### Assignment
Every line of the entries below that mentions "project" is to be copied out.

Version comparison data:
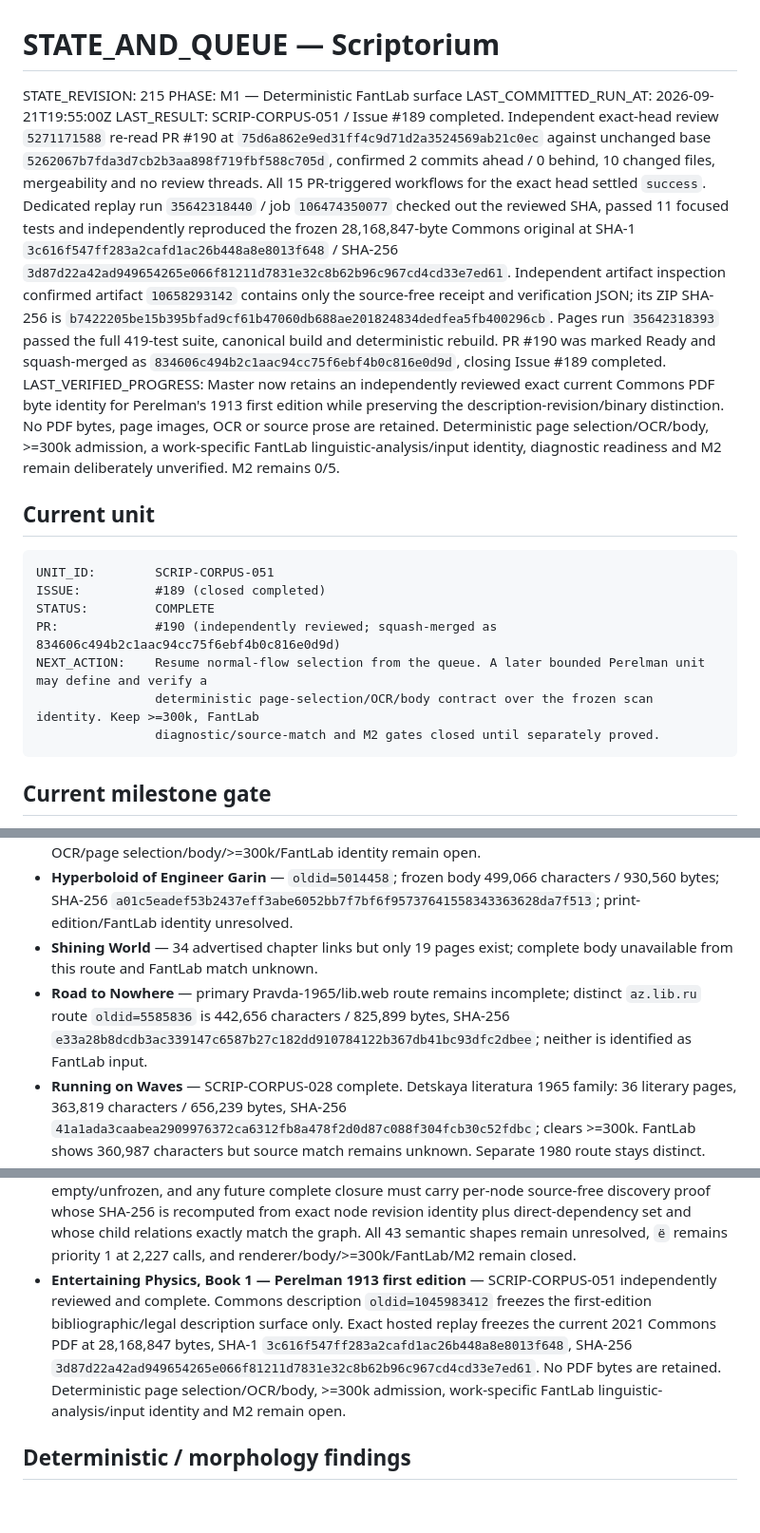
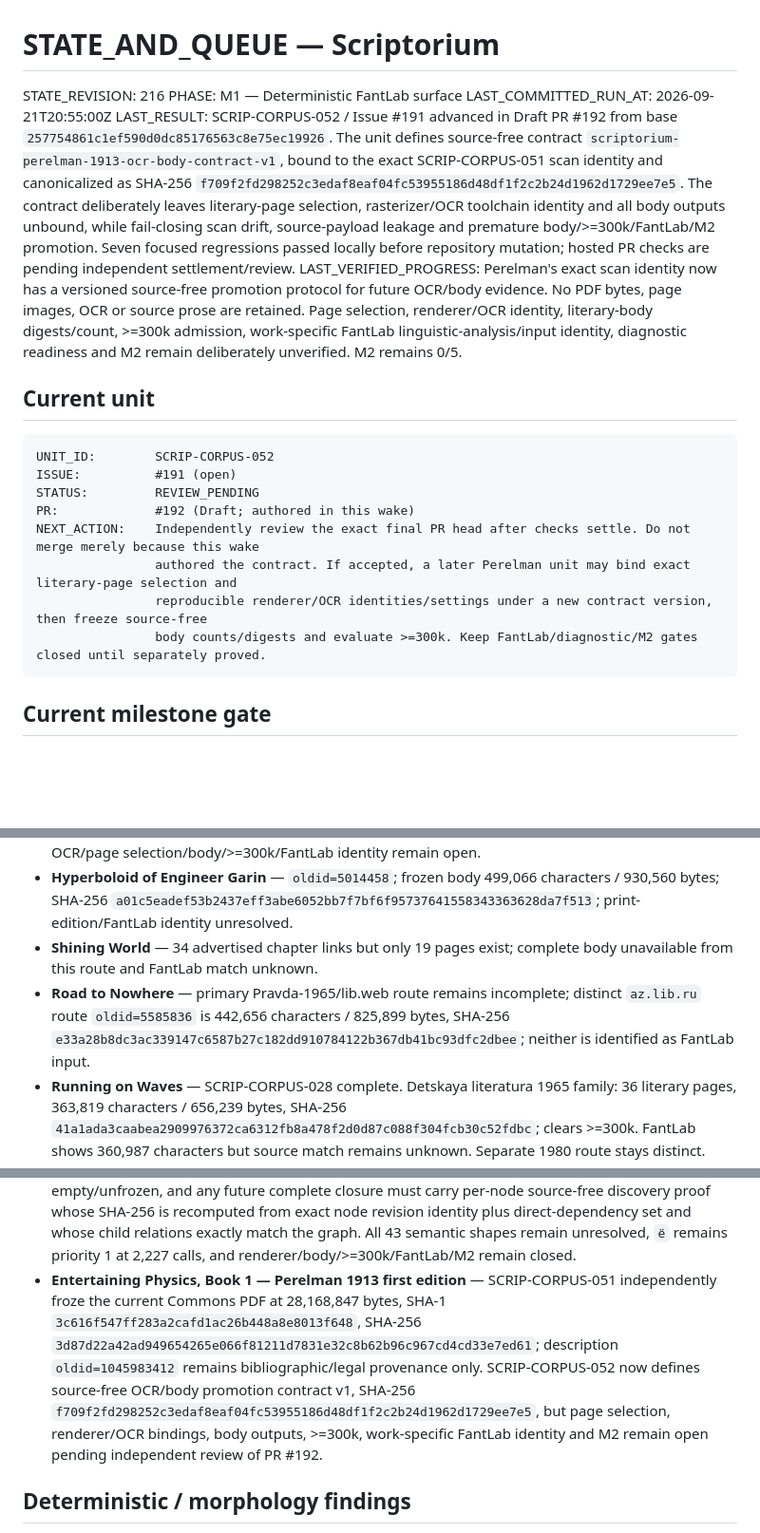
Before and after one commit to drevendev/Scriptorium, a Markdown page: project/STATE_AND_QUEUE.md, 3 parts joined by grey strips. Shown at 95% size. GitHub-like rendering; blank space fills up the shorter version.

Commit message:
SCRIP-CORPUS-052: record review-pending state

````diff
--- a/project/STATE_AND_QUEUE.md
+++ b/project/STATE_AND_QUEUE.md
@@ -1,21 +1,22 @@
 # STATE_AND_QUEUE — Scriptorium
 
-STATE_REVISION: 215
+STATE_REVISION: 216
 PHASE: M1 — Deterministic FantLab surface
-LAST_COMMITTED_RUN_AT: 2026-09-21T19:55:00Z
-LAST_RESULT: SCRIP-CORPUS-051 / Issue #189 completed. Independent exact-head review `5271171588` re-read PR #190 at `75d6a862e9ed31ff4c9d71d2a3524569ab21c0ec` against unchanged base `5262067b7fda3d7cb2b3aa898f719fbf588c705d`, confirmed 2 commits ahead / 0 behind, 10 changed files, mergeability and no review threads. All 15 PR-triggered workflows for the exact head settled `success`. Dedicated replay run `35642318440` / job `106474350077` checked out the reviewed SHA, passed 11 focused tests and independently reproduced the frozen 28,168,847-byte Commons original at SHA-1 `3c616f547ff283a2cafd1ac26b448a8e8013f648` / SHA-256 `3d87d22a42ad949654265e066f81211d7831e32c8b62b96c967cd4cd33e7ed61`. Independent artifact inspection confirmed artifact `10658293142` contains only the source-free receipt and verification JSON; its ZIP SHA-256 is `b7422205be15b395bfad9cf61b47060db688ae201824834dedfea5fb400296cb`. Pages run `35642318393` passed the full 419-test suite, canonical build and deterministic rebuild. PR #190 was marked Ready and squash-merged as `834606c494b2c1aac94cc75f6ebf4b0c816e0d9d`, closing Issue #189 completed.
-LAST_VERIFIED_PROGRESS: Master now retains an independently reviewed exact current Commons PDF byte identity for Perelman's 1913 first edition while preserving the description-revision/binary distinction. No PDF bytes, page images, OCR or source prose are retained. Deterministic page selection/OCR/body, >=300k admission, a work-specific FantLab linguistic-analysis/input identity, diagnostic readiness and M2 remain deliberately unverified. M2 remains 0/5.
+LAST_COMMITTED_RUN_AT: 2026-09-21T20:55:00Z
+LAST_RESULT: SCRIP-CORPUS-052 / Issue #191 advanced in Draft PR #192 from base `257754861c1ef590d0dc85176563c8e75ec19926`. The unit defines source-free contract `scriptorium-perelman-1913-ocr-body-contract-v1`, bound to the exact SCRIP-CORPUS-051 scan identity and canonicalized as SHA-256 `f709f2fd298252c3edaf8eaf04fc53955186d48df1f2c2b24d1962d1729ee7e5`. The contract deliberately leaves literary-page selection, rasterizer/OCR toolchain identity and all body outputs unbound, while fail-closing scan drift, source-payload leakage and premature body/>=300k/FantLab/M2 promotion. Seven focused regressions passed locally before repository mutation; hosted PR checks are pending independent settlement/review.
+LAST_VERIFIED_PROGRESS: Perelman's exact scan identity now has a versioned source-free promotion protocol for future OCR/body evidence. No PDF bytes, page images, OCR or source prose are retained. Page selection, renderer/OCR identity, literary-body digests/count, >=300k admission, work-specific FantLab linguistic-analysis/input identity, diagnostic readiness and M2 remain deliberately unverified. M2 remains 0/5.
 
 ## Current unit
 
 ```text
-UNIT_ID:        SCRIP-CORPUS-051
-ISSUE:          #189 (closed completed)
-STATUS:         COMPLETE
-PR:             #190 (independently reviewed; squash-merged as 834606c494b2c1aac94cc75f6ebf4b0c816e0d9d)
-NEXT_ACTION:    Resume normal-flow selection from the queue. A later bounded Perelman unit may define and verify a
-                deterministic page-selection/OCR/body contract over the frozen scan identity. Keep >=300k, FantLab
-                diagnostic/source-match and M2 gates closed until separately proved.
+UNIT_ID:        SCRIP-CORPUS-052
+ISSUE:          #191 (open)
+STATUS:         REVIEW_PENDING
+PR:             #192 (Draft; authored in this wake)
+NEXT_ACTION:    Independently review the exact final PR head after checks settle. Do not merge merely because this wake
+                authored the contract. If accepted, a later Perelman unit may bind exact literary-page selection and
+                reproducible renderer/OCR identities/settings under a new contract version, then freeze source-free
+                body counts/digests and evaluate >=300k. Keep FantLab/diagnostic/M2 gates closed until separately proved.
 ```
 
 ## Current milestone gate
@@ -43,14 +45,14 @@ Detailed evidence lives in `corpus/candidates/`, `benchmarks/`, `project/run-rec
 - **Petersburg** — SCRIP-CORPUS-038 complete. Exact 632-page 1916 first-book-edition Commons PDF: 3,621,459 bytes, SHA-1 `682476934dd6ed49c6bbcdb0720127c1812ff477`, SHA-256 `b08820ad1339894c6d20fbaa2367c11385492bf376d199f8de23c859ef6ddef5`; distinct from 1922. OCR/page selection/body/>=300k/FantLab identity remain open.
 - **Hyperboloid of Engineer Garin** — `oldid=5014458`; frozen body 499,066 characters / 930,560 bytes; SHA-256 `a01c5eadef53b2437eff3abe6052bb7f7bf6f95737641558343363628da7f513`; print-edition/FantLab identity unresolved.
 - **Shining World** — 34 advertised chapter links but only 19 pages exist; complete body unavailable from this route and FantLab match unknown.
-- **Road to Nowhere** — primary Pravda-1965/lib.web route remains incomplete; distinct `az.lib.ru` route `oldid=5585836` is 442,656 characters / 825,899 bytes, SHA-256 `e33a28b8dcdb3ac339147c6587b27c182dd910784122b367db41bc93dfc2dbee`; neither is identified as FantLab input.
+- **Road to Nowhere** — primary Pravda-1965/lib.web route remains incomplete; distinct `az.lib.ru` route `oldid=5585836` is 442,656 characters / 825,899 bytes, SHA-256 `e33a28b8dc3ac339147c6587b27c182dd910784122b367db41bc93dfc2dbee`; neither is identified as FantLab input.
 - **Running on Waves** — SCRIP-CORPUS-028 complete. Detskaya literatura 1965 family: 36 literary pages, 363,819 characters / 656,239 bytes, SHA-256 `41a1ada3caabea2909976372ca6312fb8a478f2d0d87c088f304fcb30c52fdbc`; clears >=300k. FantLab shows 360,987 characters but source match remains unknown. Separate 1980 route stays distinct.
 - **The White Guard** — Wikisource mixes two bibliographic source families across chapters 1–11 and 12–20; body remains unfrozen.
 - **The Twelve Chairs** — SCRIP-CORPUS-044 complete. 410 exact Page identities and exact Commons PDF (77,978,350 bytes; SHA-1 `4ab6aa42c3517169e99c1177b6fb6412cfe9187d`; SHA-256 `5a82f8101f9c17dfafcf8b45dc9ed5a7cdfa12a3e88d18bd0f0987e4fcd51eb4`) plus fail-closed surface/profile are frozen. 30 template shapes / 602 invocations and 410 `<references/>` remain unresolved; body/>=300k/FantLab identity remain open.
 - **The Life of Klim Samgin** — candidate-specific source graph, fail-closed extractor, per-part/composite body identities and provenance are frozen; exact historical MediaWiki/Poem deployment and FantLab input identity remain unresolved.
 - **Children of Captain Grant — Beketova translation** — 1,095,467 characters / 2,040,240 bytes; SHA-256 `4931eba535a4ef3989ac905d895258f00db57029e488d98511db50a7ce4d1161`; clears >=300k with explicit source/PD evidence. No FantLab result/input identity for this translation; M2 weight zero.
 - **On the Origin of Species — Rachinsky translation** — 418 exact Page identities, 388-literary/30-apparatus composition, exact-388 markup inventory, backing scan identity, render profile SHA-256 `2ebcfea51282505c28824f54f6a1795bd7e87e2f958ac59f5c843e68c2066f3d`, semantic backlog SHA-256 `4ec4f84566f5f3f8dccd1945906d1a782f4532547a13cadc8570cb5b682bdcb2`, and documentation evidence SHA-256 `d92bdfcad71aaa8a50f9f35b5b1ada462ed41619400c40576d0603cf154877dc` are retained. SCRIP-CORPUS-049 is independently reviewed and complete on master with replay contract SHA-256 `35bed756f4fafa4f443315c09d04a35c66441eb2249eced3c7540ac20c981afe`: `expandtemplates.revid` is context, not version pin; exact recursive dependency closure is still empty/unfrozen, and any future complete closure must carry per-node source-free discovery proof whose SHA-256 is recomputed from exact node revision identity plus direct-dependency set and whose child relations exactly match the graph. All 43 semantic shapes remain unresolved, `ё` remains priority 1 at 2,227 calls, and renderer/body/>=300k/FantLab/M2 remain closed.
-- **Entertaining Physics, Book 1 — Perelman 1913 first edition** — SCRIP-CORPUS-051 independently reviewed and complete. Commons description `oldid=1045983412` freezes the first-edition bibliographic/legal description surface only. Exact hosted replay freezes the current 2021 Commons PDF at 28,168,847 bytes, SHA-1 `3c616f547ff283a2cafd1ac26b448a8e8013f648`, SHA-256 `3d87d22a42ad949654265e066f81211d7831e32c8b62b96c967cd4cd33e7ed61`. No PDF bytes are retained. Deterministic page selection/OCR/body, >=300k admission, work-specific FantLab linguistic-analysis/input identity and M2 remain open.
+- **Entertaining Physics, Book 1 — Perelman 1913 first edition** — SCRIP-CORPUS-051 independently froze the current Commons PDF at 28,168,847 bytes, SHA-1 `3c616f547ff283a2cafd1ac26b448a8e8013f648`, SHA-256 `3d87d22a42ad949654265e066f81211d7831e32c8b62b96c967cd4cd33e7ed61`; description `oldid=1045983412` remains bibliographic/legal provenance only. SCRIP-CORPUS-052 now defines source-free OCR/body promotion contract v1, SHA-256 `f709f2fd298252c3edaf8eaf04fc53955186d48df1f2c2b24d1962d1729ee7e5`, but page selection, renderer/OCR bindings, body outputs, >=300k, work-specific FantLab identity and M2 remain open pending independent review of PR #192.
 
 ## Deterministic / morphology findings
 
````
Also changed, not shown: other parts of project/STATE_AND_QUEUE.md (+3 -2 lines).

### Worked solution
Before and after one commit to drevendev/Scriptorium, a Markdown page: project/STATE_AND_QUEUE.md, 3 parts joined by grey strips. Shown at 95% size. GitHub-like rendering; blank space fills up the shorter version.
--- a/project/STATE_AND_QUEUE.md
+++ b/project/STATE_AND_QUEUE.md
@@ -43,14 +45,14 @@ Detailed evidence lives in `corpus/candidates/`, `benchmarks/`, `project/run-rec
Also changed, not shown: other parts of project/STATE_AND_QUEUE.md (+3 -2 lines).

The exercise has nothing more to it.